──────── Record extracts ────────

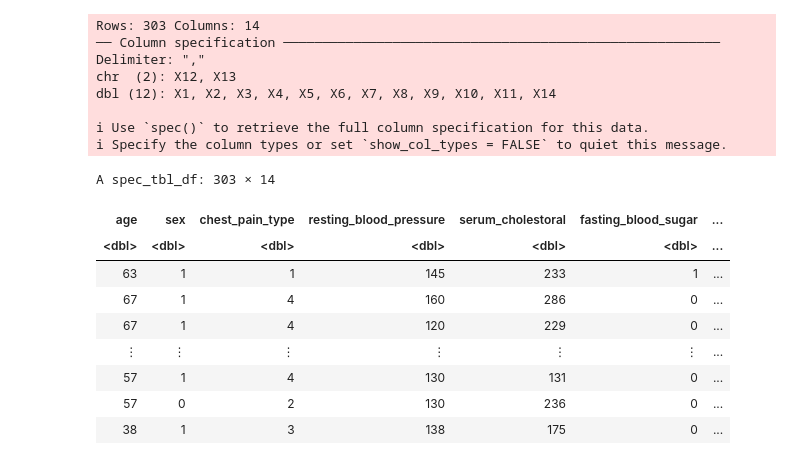
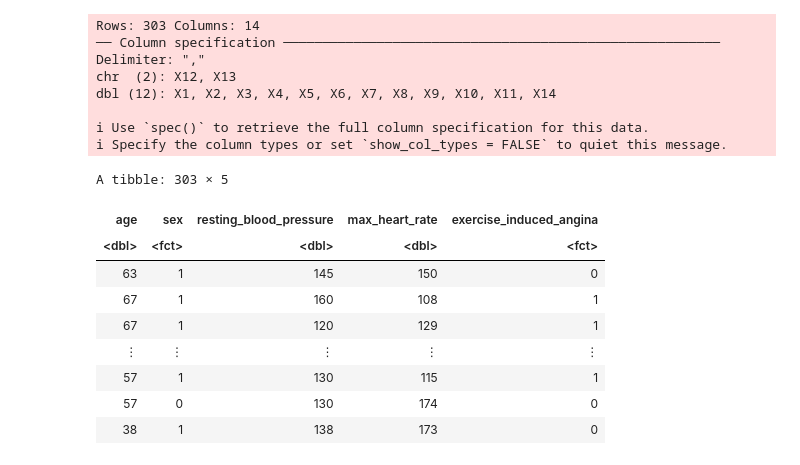
Before and after one commit to samtang22/dsci-100-2022W1-group-21, a Jupyter notebook: heart.data.ipynb, the cells around one changed output. Saved outputs shown, nothing was run; the diff lists cells and outputs as text; code cells hidden in the pictures.

```diff
--- a/heart.data.ipynb
+++ b/heart.data.ipynb
@@ -25,27 +25,31 @@ Warning message in file(filename, "r", encoding = encoding):
 “cannot open file 'tests.R': No such file or directory”
 ERROR: Error in file(filename, "r", encoding = encoding): cannot open the connection
 # %%
+#loading data frame, assigning column names, changing angina column to factor type, & selecting the columns we need
 heart_data <- read_csv("processed.cleveland.data",col_names=FALSE) |>
     rename(age=X1, sex=X2,chest_pain_type=X3, resting_blood_pressure=X4, serum_cholestoral=X5, fasting_blood_sugar=X6,
            resting_electrocardiographic_results=X7, max_heart_rate=X8, exercise_induced_angina=X9, ST_depression=X10,
-           slope=X11, number_vessels=X12, thal=X13, target=X14)
+           slope=X11, number_vessels=X12, thal=X13, target=X14) |>
+    mutate(exercise_induced_angina=as.factor(exercise_induced_angina)) |>
+    mutate(sex=as.factor(sex)) |>
+    select(age, sex, resting_blood_pressure, max_heart_rate, exercise_induced_angina)
 heart_data
 # %% [output]
 Rows: 303 Columns: 14
 ── Column specification ────────────────────────────────────────────────────────
 Delimiter: ","
 chr  (2): X12, X13
 dbl (12): X1, X2, X3, X4, X5, X6, X7, X8, X9, X10, X11, X14
 
 ℹ Use `spec()` to retrieve the full column specification for this data.
 ℹ Specify the column types or set `show_col_types = FALSE` to quiet this message.
-A spec_tbl_df: 303 × 14
+A tibble: 303 × 5
-| age | sex | chest_pain_type | resting_blood_pressure | serum_cholestoral | fasting_blood_sugar | ... |
-| <dbl> | <dbl> | <dbl> | <dbl> | <dbl> | <dbl> | ... |
-| 63 | 1 | 1 | 145 | 233 | 1 | ... |
-| 67 | 1 | 4 | 160 | 286 | 0 | ... |
-| 67 | 1 | 4 | 120 | 229 | 0 | ... |
-| ⋮ | ⋮ | ⋮ | ⋮ | ⋮ | ⋮ | ... |
-| 57 | 1 | 4 | 130 | 131 | 0 | ... |
-| 57 | 0 | 2 | 130 | 236 | 0 | ... |
-| 38 | 1 | 3 | 138 | 175 | 0 | ... |
+| age | sex | resting_blood_pressure | max_heart_rate | exercise_induced_angina |
+| <dbl> | <fct> | <dbl> | <dbl> | <fct> |
+| 63 | 1 | 145 | 150 | 0 |
+| 67 | 1 | 160 | 108 | 1 |
+| 67 | 1 | 120 | 129 | 1 |
+| ⋮ | ⋮ | ⋮ | ⋮ | ⋮ |
+| 57 | 1 | 130 | 115 | 1 |
+| 57 | 0 | 130 | 174 | 0 |
+| 38 | 1 | 138 | 173 | 0 |
```
Also changed, not shown: parts of 6 cells of this notebook.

────────

What needs to be done
Search the data above for the string "target" and return every line that has it.

Result below
-           slope=X11, number_vessels=X12, thal=X13, target=X14)
+           slope=X11, number_vessels=X12, thal=X13, target=X14) |>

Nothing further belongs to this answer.